First shoe drops for Doyle
In Madison, where the State Journal and Capital Times have spent decades smiping at each other and taking opposite sides on almost every issue, people take notice on the rare occasions when a political candidate is endorsed by both papers.
Here's the first:
State better off with DoyleThat's a surprise. Unless the Cap Times mischievously decides to go Green (party, not candidate), Doyle will get them both. That's usually a harbinger of victory -- not because they have statewide influence (they clearly don't), but because it is a sign that some consensus is emerging among those of very different views.
A Wisconsin State Journal editorial, Sunday, October 29, 2006
Wisconsin is better off than it was four years ago.
That's a simple yet powerful reason for re-electing Gov. Jim Doyle to a second term.
Doyle, a Democrat, deserves a measure of credit for Wisconsin's progress in economic development, education and health care.
Doyle inherited a record state budget deficit and sluggish economy when he took office in January 2003. He also faced a hostile Republican-run Legislature and an entrenched state bureaucracy wary of change and reductions.

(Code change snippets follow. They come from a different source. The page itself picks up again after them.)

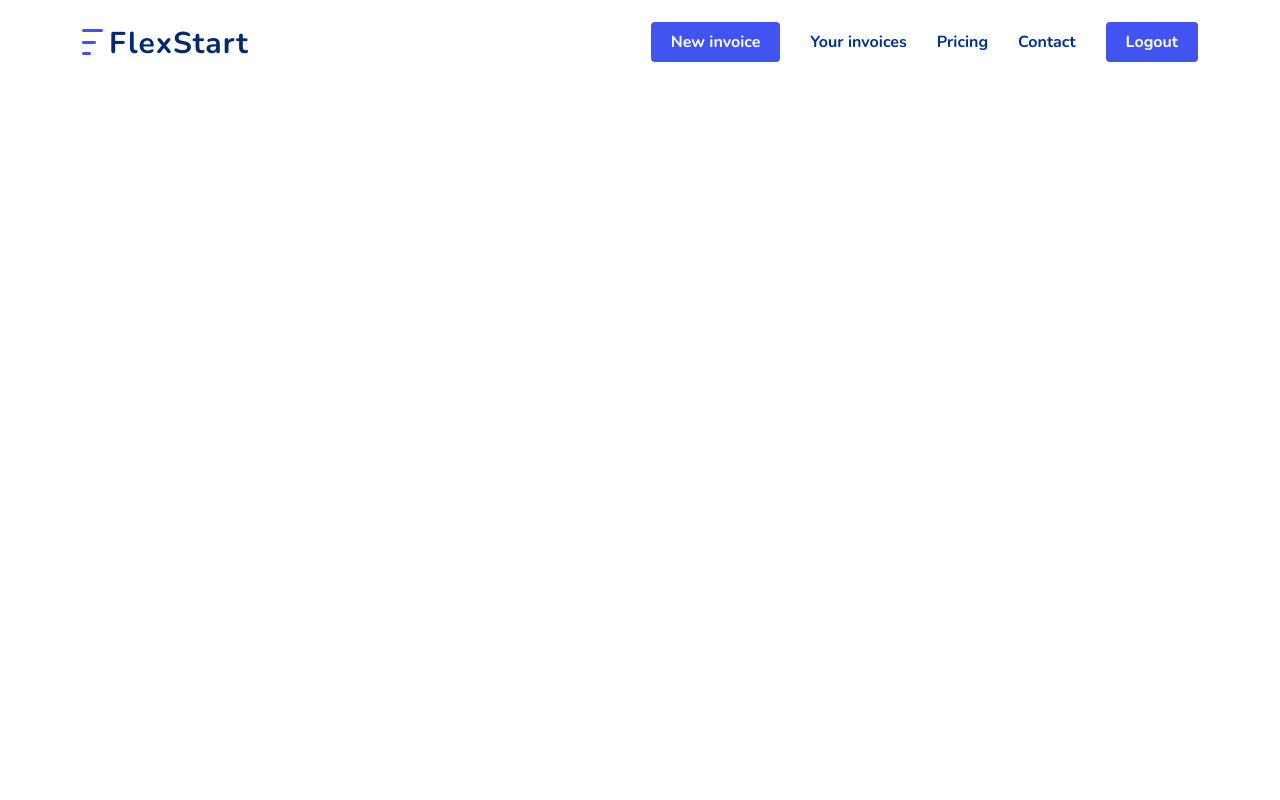
After one commit to rafal-mokrzycki/invoicing-app, a Flask app: page /user in a window 1280 px wide. The commit adds this page. Run offline with Flask 2, Linux system fonts and the light colour scheme; some libraries are stand-ins or nearby versions.

Commit message:
Add user page

```diff
--- a/main.py
+++ b/main.py
@@ -18,6 +18,7 @@ db = SQLAlchemy(app)
 
 
 @app.route("/")
+@app.route("/home")
 def home():
     current_year = datetime.date.today().year
     return render_template("index.html", current_year=current_year)
@@ -58,6 +59,11 @@ def register():
     return render_template("register.html")
 
 
+@app.route("/user")
+def user():
+    return render_template("user.html")
+
+
 def create_table(name="accounts"):
     cursor = sqlite3.connect("database.db", check_same_thread=False).cursor()
     cursor.execute(
--- a/templates/index.html
+++ b/templates/index.html
@@ -44,7 +44,7 @@
   <header id="header" class="header fixed-top">
     <div class="container-fluid container-xl d-flex align-items-center justify-content-between">
 
-      <a href="index.html" class="logo d-flex align-items-center">
+      <a href="" class="logo d-flex align-items-center">
         <img src="static/assets/img/logo.png" alt="">
         <span>FlexStart</span>
       </a>
@@ -128,7 +128,7 @@
                 itaque ut voluptate sed et. Magnam nam ipsum tenetur suscipit voluptatum nam et est corrupti.
               </p>
               <div class="text-center text-lg-start">
-                <a href="#"
+                <a href="home"
                   class="btn-read-more d-inline-flex align-items-center justify-content-center align-self-center">
                   <span>Read More</span>
                   <i class="bi bi-arrow-right"></i>
--- /dev/null
+++ b/templates/user.html
@@ -0,0 +1,59 @@
+<html>
+
+<head>
+    <title>User panel</title>
+    <meta name="viewport" content="width=device-width, initial-scale=1.0">
+    <link href="static/bootstrap.min.css" rel="stylesheet" media="screen">
+
+    <!-- Favicons -->
+    <link href="static/assets/img/favicon.png" rel="icon">
+    <link href="static/assets/img/apple-touch-icon.png" rel="apple-touch-icon">
+
+    <!-- Google Fonts -->
+    <link
+        href="https://fonts.googleapis.com/css?family=Open+Sans:300,300i,400,400i,600,600i,700,700i|Nunito:300,300i,400,400i,600,600i,700,700i|Poppins:300,300i,400,400i,500,500i,600,600i,700,700i"
+        rel="stylesheet">
+
+    <!-- Vendor CSS Files -->
+    <link href="static/assets/vendor/aos/aos.css" rel="stylesheet">
+    <link href="static/assets/vendor/bootstrap/css/bootstrap.min.css" rel="stylesheet">
+    <link href="static/assets/vendor/bootstrap-icons/bootstrap-icons.css" rel="stylesheet">
+    <link href="static/assets/vendor/glightbox/css/glightbox.min.css" rel="stylesheet">
+    <link href="static/assets/vendor/remixicon/remixicon.css" rel="stylesheet">
+    <link href="static/assets/vendor/swiper/swiper-bundle.min.css" rel="stylesheet">
+
+    <!-- Template Main CSS File -->
+    <link href="static/assets/css/style.css" rel="stylesheet">
+</head>
+
+<!-- ======== HEADER ======== -->
+
+<body>
+
+    <!-- ======= Header ======= -->
+    <header id="header" class="header fixed-top">
+        <div class="container-fluid container-xl d-flex align-items-center justify-content-between">
+
+            <a href="/home" class="logo d-flex align-items-center">
+                <img src="static/assets/img/logo.png" alt="">
+                <span>FlexStart</span>
+            </a>
+
+            <nav id="navbar" class="navbar">
+                <ul>
+                    <li><a class="getstarted scrollto" href="/new-invoice">New invoice</a></li>
+                    <li><a class="nav-link scrollto" href="#">Your invoices</a></li>
+                    <li><a class="nav-link scrollto" href="/home#pricing">Pricing</a></li>
+                    <li><a class="nav-link scrollto" href="#contact">Contact</a></li>
+                    <li><a class="getstarted scrollto" href="#">Logout</a></li>
+                </ul>
+                <i class="bi bi-list mobile-nav-toggle"></i>
+            </nav><!-- .navbar -->
+
+        </div>
+    </header><!-- End Header -->
+
+
+</body>
+
+</html>
```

State government still has significant money problems. Yet Doyle has responsibly made difficult and sometimes unpopular decisions to help the state improve and prosper.
Just weeks into the job, Doyle proposed eliminating thousands of state government jobs. He called for a virtual freeze in general spending and a smaller percentage of aid to public schools. The painful and dramatic actions were needed to balance the state's books.

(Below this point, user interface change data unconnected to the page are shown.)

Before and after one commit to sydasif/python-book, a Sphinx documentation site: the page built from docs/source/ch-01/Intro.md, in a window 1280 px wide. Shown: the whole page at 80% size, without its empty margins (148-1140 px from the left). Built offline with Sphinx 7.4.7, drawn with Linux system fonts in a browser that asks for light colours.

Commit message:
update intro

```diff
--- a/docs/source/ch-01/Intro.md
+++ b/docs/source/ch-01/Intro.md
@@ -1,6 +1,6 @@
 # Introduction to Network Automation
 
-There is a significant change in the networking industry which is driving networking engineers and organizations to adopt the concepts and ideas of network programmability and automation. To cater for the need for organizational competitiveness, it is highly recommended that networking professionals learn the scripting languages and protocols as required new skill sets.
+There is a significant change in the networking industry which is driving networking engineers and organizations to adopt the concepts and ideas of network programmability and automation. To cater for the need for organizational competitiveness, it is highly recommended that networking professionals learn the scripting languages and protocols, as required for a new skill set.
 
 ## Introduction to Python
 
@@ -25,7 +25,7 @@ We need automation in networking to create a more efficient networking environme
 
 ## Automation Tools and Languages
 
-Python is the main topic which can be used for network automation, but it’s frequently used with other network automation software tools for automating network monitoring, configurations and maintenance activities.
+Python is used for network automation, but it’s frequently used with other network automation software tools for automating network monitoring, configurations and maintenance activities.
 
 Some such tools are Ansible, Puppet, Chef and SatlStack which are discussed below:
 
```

By his second budget, Doyle managed to restore the state's commitment to paying for two- thirds of school costs. And at the Legislature's urging, he adopted spending limits on local governments to ease property taxes.
Significantly, Doyle kept his promise not to raise taxes. Instead, working with the Legislature, he eliminated a tax that had punished multi-state businesses for creating jobs in Wisconsin.
Doyle has made decisions in a fair-minded way -- often disappointing the fringes of both major political parties.
For example, Doyle and the Legislature improved regulatory flexibility for the benefit of businesses and the environment. Doyle signed a reasonable cap on medical malpractice awards. In a bipartisan fashion, he helped ensure that the General Motors plant in Janesville stayed put.
Doyle has traveled with Wisconsin business leaders around the world to boost state exports. He supports ethanol to help farmers. And he is a champion of high technology, including embryonic stem cell research at UW-Madison.
Since Doyle's election four years ago, Wisconsin has gained more than 90,000 jobs, when seasonally adjusted. The state's per-capita income is rising. The vast majority of workers and more children in Wisconsin have health insurance.
Doyle's opponent, U.S. Rep. Mark Green, R- Green Bay, has some good ideas. But he has failed to make a compelling case for change at the top.
And while Green is not extreme, the Republican-run Legislature sometimes is.
Doyle stopped the Legislature from putting barriers between patients and the medications their doctors prescribe. Doyle made sure women, including university students, have easy access to birth control. Doyle vetoed legislation that would have allowed concealed handguns in shopping malls, movie theaters and on playgrounds.
The State Journal has certainly disagreed with some of Doyle's decisions, and we reserve the right to disagree with him in the future. Nevertheless, he has the state headed in the right direction. He deserves Wisconsin's support Nov. 7.